Prompt: From the first line to the last, repeat the records exactly and skip the pictures.

Collection entries:
----------
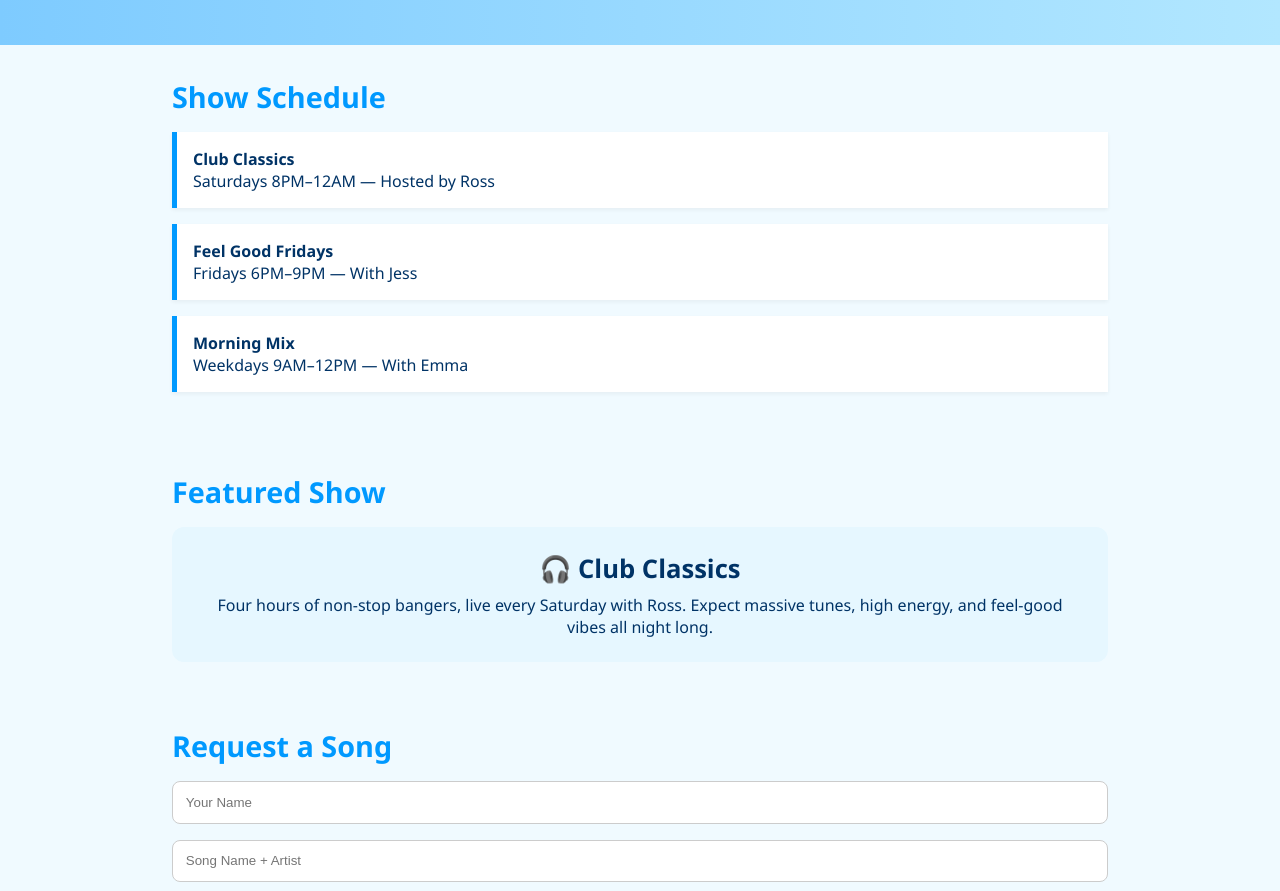
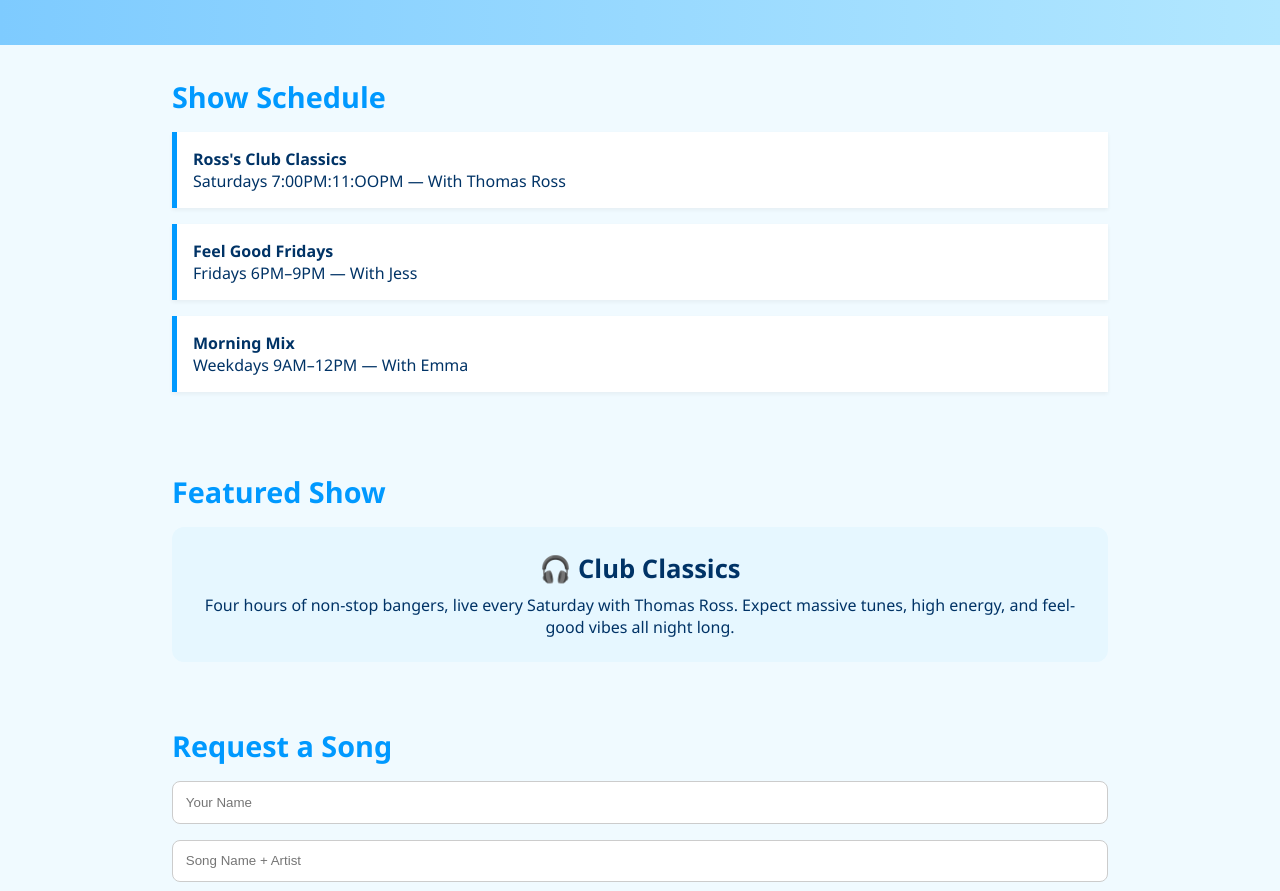
Before and after one commit to Matrixrossi/skylinestations, a plain HTML site: page rosss-radio.html in a window 1280 px wide. Shown: the part 206-1097 px from the top of the page. Drawn offline with Linux system fonts and the light colour scheme.

Commit message:
rosss-radio.html

```diff
--- a/rosss-radio.html
+++ b/rosss-radio.html
@@ -134,8 +134,8 @@
   <section class="schedule" id="schedule">
     <h2 class="section-title">Show Schedule</h2>
     <div class="show">
-      <strong>Club Classics</strong><br>
-      Saturdays 8PM–12AM — Hosted by Ross
+      <strong>Ross's Club Classics</strong><br>
+      Saturdays 7:00PM:11:OOPM — With Thomas Ross
     </div>
     <div class="show">
       <strong>Feel Good Fridays</strong><br>
@@ -151,7 +151,7 @@
     <h2 class="section-title">Featured Show</h2>
     <div class="featured-show">
       <h3>🎧 Club Classics</h3>
-      <p>Four hours of non-stop bangers, live every Saturday with Ross. Expect massive tunes, high energy, and feel-good vibes all night long.</p>
+      <p>Four hours of non-stop bangers, live every Saturday with Thomas Ross. Expect massive tunes, high energy, and feel-good vibes all night long.</p>
     </div>
   </section>
 
```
----------
Answer:
Before and after one commit to Matrixrossi/skylinestations, a plain HTML site: page rosss-radio.html in a window 1280 px wide. Shown: the part 206-1097 px from the top of the page. Drawn offline with Linux system fonts and the light colour scheme.

Commit message:
rosss-radio.html

```diff
--- a/rosss-radio.html
+++ b/rosss-radio.html
@@ -134,8 +134,8 @@
   <section class="schedule" id="schedule">
     <h2 class="section-title">Show Schedule</h2>
     <div class="show">
-      <strong>Club Classics</strong><br>
-      Saturdays 8PM–12AM — Hosted by Ross
+      <strong>Ross's Club Classics</strong><br>
+      Saturdays 7:00PM:11:OOPM — With Thomas Ross
     </div>
     <div class="show">
       <strong>Feel Good Fridays</strong><br>
@@ -151,7 +151,7 @@
     <h2 class="section-title">Featured Show</h2>
     <div class="featured-show">
       <h3>🎧 Club Classics</h3>
-      <p>Four hours of non-stop bangers, live every Saturday with Ross. Expect massive tunes, high energy, and feel-good vibes all night long.</p>
+      <p>Four hours of non-stop bangers, live every Saturday with Thomas Ross. Expect massive tunes, high energy, and feel-good vibes all night long.</p>
     </div>
   </section>
 
```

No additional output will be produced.